----- INPUT RECORDS

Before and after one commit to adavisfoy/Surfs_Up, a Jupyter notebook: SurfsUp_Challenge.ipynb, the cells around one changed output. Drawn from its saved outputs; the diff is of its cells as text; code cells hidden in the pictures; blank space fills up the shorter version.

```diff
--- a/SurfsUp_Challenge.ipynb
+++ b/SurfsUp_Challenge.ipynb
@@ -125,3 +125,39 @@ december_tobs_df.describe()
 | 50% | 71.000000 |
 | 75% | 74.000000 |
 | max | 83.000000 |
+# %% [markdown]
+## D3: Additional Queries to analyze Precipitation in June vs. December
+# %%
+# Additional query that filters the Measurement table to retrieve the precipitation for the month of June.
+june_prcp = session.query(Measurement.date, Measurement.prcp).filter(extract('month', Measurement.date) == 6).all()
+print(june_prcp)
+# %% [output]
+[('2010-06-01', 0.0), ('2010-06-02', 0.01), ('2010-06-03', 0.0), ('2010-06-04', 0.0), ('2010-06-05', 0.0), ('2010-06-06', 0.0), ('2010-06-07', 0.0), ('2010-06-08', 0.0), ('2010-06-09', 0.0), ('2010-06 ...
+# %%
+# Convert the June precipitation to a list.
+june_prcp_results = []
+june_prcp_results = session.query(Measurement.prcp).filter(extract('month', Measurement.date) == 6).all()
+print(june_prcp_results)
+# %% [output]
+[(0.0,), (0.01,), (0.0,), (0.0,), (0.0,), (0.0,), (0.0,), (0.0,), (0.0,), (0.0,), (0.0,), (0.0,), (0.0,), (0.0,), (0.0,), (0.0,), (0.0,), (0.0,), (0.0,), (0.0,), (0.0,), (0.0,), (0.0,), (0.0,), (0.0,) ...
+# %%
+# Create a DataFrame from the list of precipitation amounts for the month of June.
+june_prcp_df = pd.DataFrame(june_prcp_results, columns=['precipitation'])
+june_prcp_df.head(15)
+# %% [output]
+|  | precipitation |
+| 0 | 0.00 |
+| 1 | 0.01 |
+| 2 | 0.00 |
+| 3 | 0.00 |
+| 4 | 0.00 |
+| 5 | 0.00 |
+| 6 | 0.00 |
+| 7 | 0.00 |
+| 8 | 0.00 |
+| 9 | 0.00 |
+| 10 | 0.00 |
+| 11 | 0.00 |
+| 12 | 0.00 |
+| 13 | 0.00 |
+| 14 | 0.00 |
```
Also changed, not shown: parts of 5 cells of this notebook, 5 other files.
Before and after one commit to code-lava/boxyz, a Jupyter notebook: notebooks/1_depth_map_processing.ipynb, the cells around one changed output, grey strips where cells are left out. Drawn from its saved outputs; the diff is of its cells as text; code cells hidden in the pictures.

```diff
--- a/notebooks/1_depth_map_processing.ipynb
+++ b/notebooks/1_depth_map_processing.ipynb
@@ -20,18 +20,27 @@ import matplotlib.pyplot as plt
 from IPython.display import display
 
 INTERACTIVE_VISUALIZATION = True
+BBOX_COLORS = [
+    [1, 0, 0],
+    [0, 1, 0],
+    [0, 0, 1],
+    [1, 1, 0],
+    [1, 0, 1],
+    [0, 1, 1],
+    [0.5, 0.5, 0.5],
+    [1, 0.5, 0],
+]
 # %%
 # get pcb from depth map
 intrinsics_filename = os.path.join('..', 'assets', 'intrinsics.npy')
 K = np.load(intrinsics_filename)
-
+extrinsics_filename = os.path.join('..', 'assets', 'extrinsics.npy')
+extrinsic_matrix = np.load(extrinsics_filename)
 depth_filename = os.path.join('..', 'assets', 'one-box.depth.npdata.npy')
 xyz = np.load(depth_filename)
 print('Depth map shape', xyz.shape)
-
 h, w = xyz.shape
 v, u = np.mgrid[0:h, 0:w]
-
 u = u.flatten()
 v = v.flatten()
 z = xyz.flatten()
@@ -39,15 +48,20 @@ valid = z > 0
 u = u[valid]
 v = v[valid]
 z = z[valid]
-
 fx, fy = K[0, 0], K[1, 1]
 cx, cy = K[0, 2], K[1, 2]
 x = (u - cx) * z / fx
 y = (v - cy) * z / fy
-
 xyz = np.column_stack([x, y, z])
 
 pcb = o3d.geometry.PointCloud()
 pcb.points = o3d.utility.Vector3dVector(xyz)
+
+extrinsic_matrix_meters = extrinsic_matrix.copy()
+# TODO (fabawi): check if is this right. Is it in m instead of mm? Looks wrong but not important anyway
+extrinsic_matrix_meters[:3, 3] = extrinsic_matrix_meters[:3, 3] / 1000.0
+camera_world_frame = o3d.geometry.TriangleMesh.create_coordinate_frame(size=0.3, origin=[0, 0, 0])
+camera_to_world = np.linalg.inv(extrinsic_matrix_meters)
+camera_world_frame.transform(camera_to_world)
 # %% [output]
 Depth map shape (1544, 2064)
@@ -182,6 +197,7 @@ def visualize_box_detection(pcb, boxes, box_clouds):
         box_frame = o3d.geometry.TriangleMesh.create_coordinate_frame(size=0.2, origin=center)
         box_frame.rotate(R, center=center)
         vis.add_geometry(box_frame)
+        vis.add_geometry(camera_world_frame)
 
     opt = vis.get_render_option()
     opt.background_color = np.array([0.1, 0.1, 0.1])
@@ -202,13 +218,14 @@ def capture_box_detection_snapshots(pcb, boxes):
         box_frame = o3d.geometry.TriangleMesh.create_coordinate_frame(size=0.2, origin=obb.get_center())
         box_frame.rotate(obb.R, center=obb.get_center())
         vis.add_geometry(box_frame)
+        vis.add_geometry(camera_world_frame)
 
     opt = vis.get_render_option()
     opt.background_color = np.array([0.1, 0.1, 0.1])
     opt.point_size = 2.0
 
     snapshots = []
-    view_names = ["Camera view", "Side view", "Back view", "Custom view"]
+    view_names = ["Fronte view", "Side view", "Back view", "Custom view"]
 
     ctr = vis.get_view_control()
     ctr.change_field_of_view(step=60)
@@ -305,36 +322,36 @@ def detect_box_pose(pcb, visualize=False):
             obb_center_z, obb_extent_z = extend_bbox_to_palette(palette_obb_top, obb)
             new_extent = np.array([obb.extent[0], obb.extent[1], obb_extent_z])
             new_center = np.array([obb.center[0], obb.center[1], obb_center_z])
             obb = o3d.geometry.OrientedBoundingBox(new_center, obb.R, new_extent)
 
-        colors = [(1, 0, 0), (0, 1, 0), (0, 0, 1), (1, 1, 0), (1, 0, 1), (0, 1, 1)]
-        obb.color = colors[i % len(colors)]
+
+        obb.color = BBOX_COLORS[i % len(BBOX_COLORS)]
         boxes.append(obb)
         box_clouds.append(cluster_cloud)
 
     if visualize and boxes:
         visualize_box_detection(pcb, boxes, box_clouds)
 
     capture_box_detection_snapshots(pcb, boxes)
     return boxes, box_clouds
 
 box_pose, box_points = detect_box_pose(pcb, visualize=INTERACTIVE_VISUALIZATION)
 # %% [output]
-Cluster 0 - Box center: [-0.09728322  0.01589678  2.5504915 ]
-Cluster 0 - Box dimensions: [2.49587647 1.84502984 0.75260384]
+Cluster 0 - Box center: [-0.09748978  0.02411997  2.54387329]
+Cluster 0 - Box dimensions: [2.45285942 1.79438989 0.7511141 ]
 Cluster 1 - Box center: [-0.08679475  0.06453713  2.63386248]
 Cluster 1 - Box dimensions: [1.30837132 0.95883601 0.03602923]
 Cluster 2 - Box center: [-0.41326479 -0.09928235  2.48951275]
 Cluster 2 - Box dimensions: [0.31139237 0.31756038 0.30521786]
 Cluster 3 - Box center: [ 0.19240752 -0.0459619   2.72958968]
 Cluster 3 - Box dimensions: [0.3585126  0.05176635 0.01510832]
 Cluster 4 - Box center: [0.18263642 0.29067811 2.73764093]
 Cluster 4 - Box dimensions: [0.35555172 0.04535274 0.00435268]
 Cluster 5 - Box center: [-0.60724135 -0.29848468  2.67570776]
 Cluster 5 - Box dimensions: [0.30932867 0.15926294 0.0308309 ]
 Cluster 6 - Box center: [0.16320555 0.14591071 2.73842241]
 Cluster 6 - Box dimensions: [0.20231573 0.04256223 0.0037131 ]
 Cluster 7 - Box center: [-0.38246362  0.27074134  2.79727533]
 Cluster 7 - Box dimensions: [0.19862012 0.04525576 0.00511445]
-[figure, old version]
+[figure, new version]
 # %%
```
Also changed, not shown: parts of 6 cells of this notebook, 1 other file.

----------

EXERCISE DETAILS => Across the data above, count every line with "dimensions" in it and write only the total.

WRITTEN ANSWER => 9